    Nurses can help a lot by identifying when a patient needs to have a more comprehensive discussion about their goals, wishes, preferences if the illness gets worse. The goal is to make a "plan B" and discuss if the treatment/care plan is congruent with wishes.
    At times I mention to the provider what I learn from my questions to give them a different perspective and it can really shift the way providers talk to their patients about treatment options.
    When I tell the hospitalist that the patient feels strongly about spending quality time without pain/suffering and does not care about the amount of "time" that can get added - meaning quality of life becomes more important than just purely "longer life" it changes the approach and the way providers talk to patients. What I found is that they will also tell patients in this scenario the options but most often also add if that therapy or treatment will change the overall outcome or if it will most likely add mostly discomfort or negative things while not providing some benefit that is important to the patient.
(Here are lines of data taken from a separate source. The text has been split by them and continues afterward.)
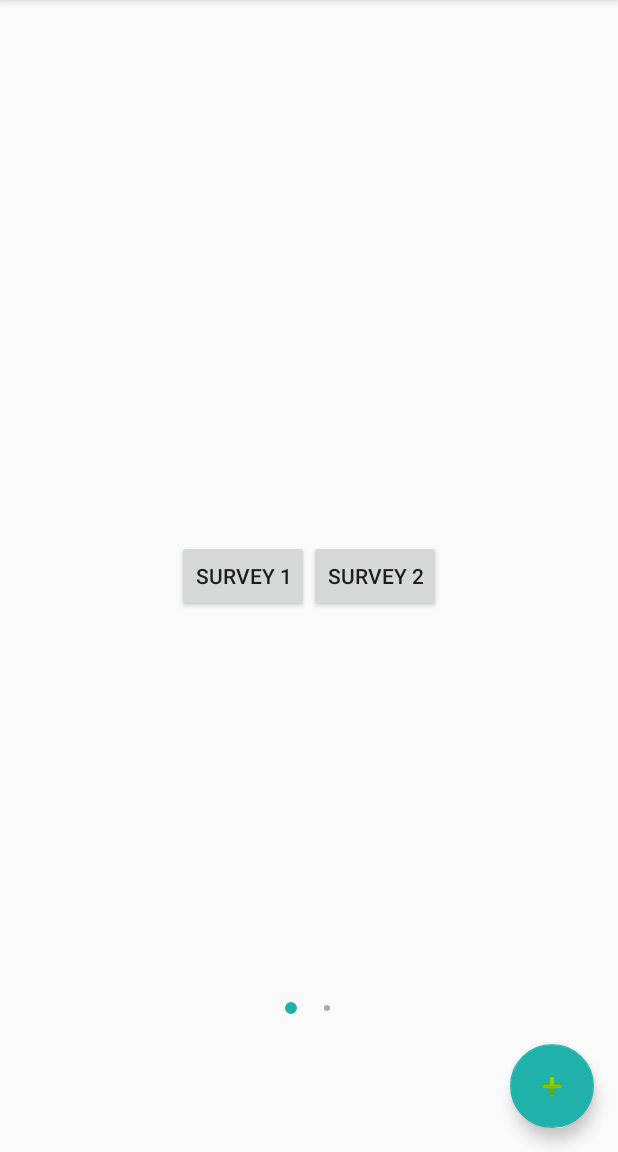
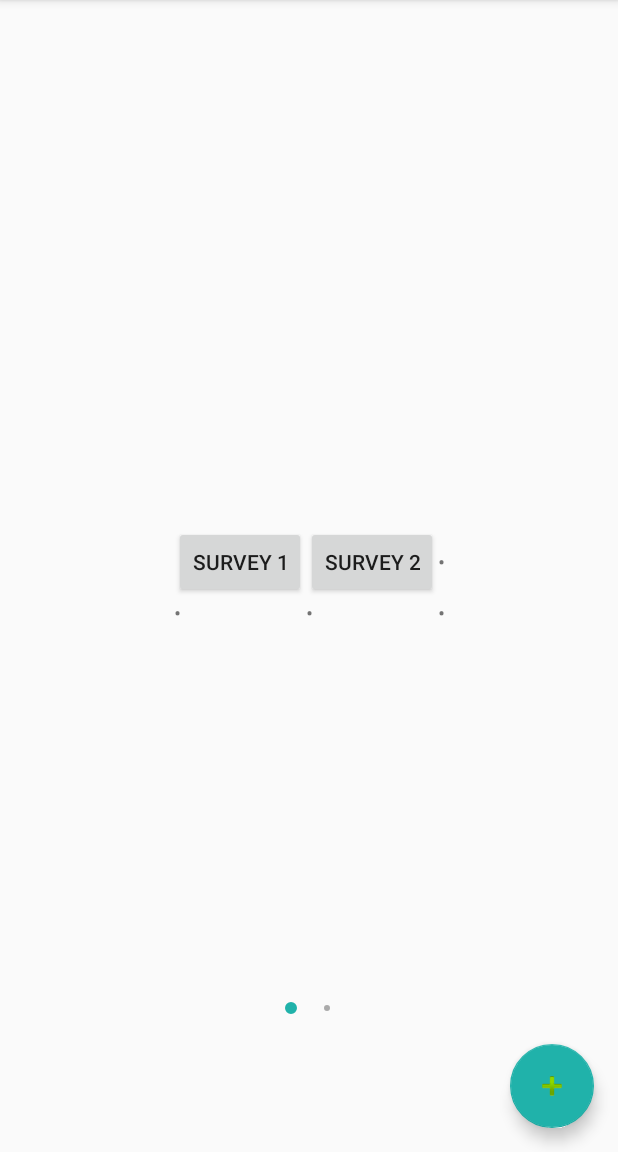
Before and after one commit to JofreyLuc/popit-prof, an Android app: the screen it shows after launch (Accueil), on a phone screen of 412 x 824 dp, the part 84-1236 px from its top. Run offline under Robolectric (Android 15) with nearby library versions, the phone set to English and light mode, and no system bars.

Commit message:
ajout des points vides

```diff
--- a/app/build.gradle
+++ b/app/build.gradle
@@ -26,4 +26,5 @@ dependencies {
     testImplementation 'junit:junit:4.12'
     androidTestImplementation 'com.android.support.test:runner:1.0.1'
     androidTestImplementation 'com.android.support.test.espresso:espresso-core:3.0.1'
+    implementation 'com.android.support:gridlayout-v7:26.1.0'
 }
--- a/app/src/main/java/zac/vince/jl/patou/popitprof/SurveyListingFragment.java
+++ b/app/src/main/java/zac/vince/jl/patou/popitprof/SurveyListingFragment.java
@@ -49,7 +49,11 @@ public class SurveyListingFragment extends Fragment {
         GridLayout grid = (GridLayout)rootView.findViewById(R.id.grid);
 
         for (final String s : surveys) {
-            if (s.equals("-1")) break;
+            if (s.equals("-1")) {
+                TextView v = new TextView(getContext());
+                v.setText("•");
+                grid.addView(v);
+            } else {
                 Button b = new Button(getContext());
                 b.setText(s);
                 b.setOnClickListener(new Button.OnClickListener() {
@@ -60,6 +64,7 @@ public class SurveyListingFragment extends Fragment {
                 });
                 grid.addView(b);
             }
+        }
 
         return rootView;
     }
--- a/app/src/main/java/zac/vince/jl/patou/popitprof/model/Surveys.java
+++ b/app/src/main/java/zac/vince/jl/patou/popitprof/model/Surveys.java
@@ -36,6 +36,11 @@ public class Surveys {
             names.add(s.getName());
         }
 
+        //TODO : temp ?
+        for (int i = names.size()-1; i < 12; i++) {
+            names.add("-1");
+        }
+
         return names;
     }
 }
```
Lines whose indentation alone changed are shown as unchanged.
That influences what patients and families decide.
    If a provider explains that "yes, we can try the new immune-therapy for cancer that you have seen on TV but it will also take x weeks to work and will most likely have this and this side effects that could interfere with your goal to spend quality time with your family at home" instead of "let's try this immune-therapy" obviously the patients and families will start to think more about the trade-off.
    Nurses are the biggest advocates and patients appreciate when nurses advocate for them / give them the tools they need without pushing their own agenda.

  • Oct 14

    Quote from 1Sharon1
    Should I just quit nursing?
    If you just inherited a small fortune, then quit. If you have another degree in something highly marketable, look for something in that field. If you need the income and have no other marketable skills, sleep on it ...then wake up and go to work.

  • Oct 14

    If she stays then he knows exactly where to find her.

  • Sep 30

    Quote from smartnurse1982
    Let's say by 2030 80% of nurses have Bsn Degrees.
    What happens to the Lpn's and ADN Rn's that do not have one?
    Some ADN's will notice no difference - especially if they live in an area without a lot of BSN's. Some will simply stay in the current jobs and be fine as long as they never want to leave that job.
    Most will have problems getting a new job -- moving to another place or wanting to transfer to another department, etc. because they will have to compete against BSN's. So, many will be stuck having to stay where they are, or accepting jobs that are not very popular -- the jobs that most BSN's don't want.

    I've had friends in that situation already. Their jobs were secure and the ADN was acceptable to the employer -- but they wanted to leave and couldn't get another good job because they lacked the BSN. They were stuck.

  • Sep 17

    I don't think it's all that complicated; if people are always leaving because it's a ****** place to work, then make it a less ****** place to work.

  • Sep 8

    Don't know about the rest of you but I too am ...gasp... IN IT FOR THE MONEY! I expect to be PAID for what I do! But that's just me. The rest of you can volunteer if you want.

  • Sep 8

    Quote from Jenny.jsk
    There are a lot of people who choose nursing as a career for the money knowing too well that they don`t belong.
    I am one of the so-called dregs who entered nursing for the steady paycheck.

    Just imagine that your manager approached you one morning and announced, "I regret to inform you that we can no longer pay you for your services. However, I am sure you would not mind one bit. After all, your compassion will pay the bills and your devotion will keep food on the table."

    Would you continue to work your butt off without the promise of money in return? For me, the answer is "Heck no." I am shamelessly in it for the money.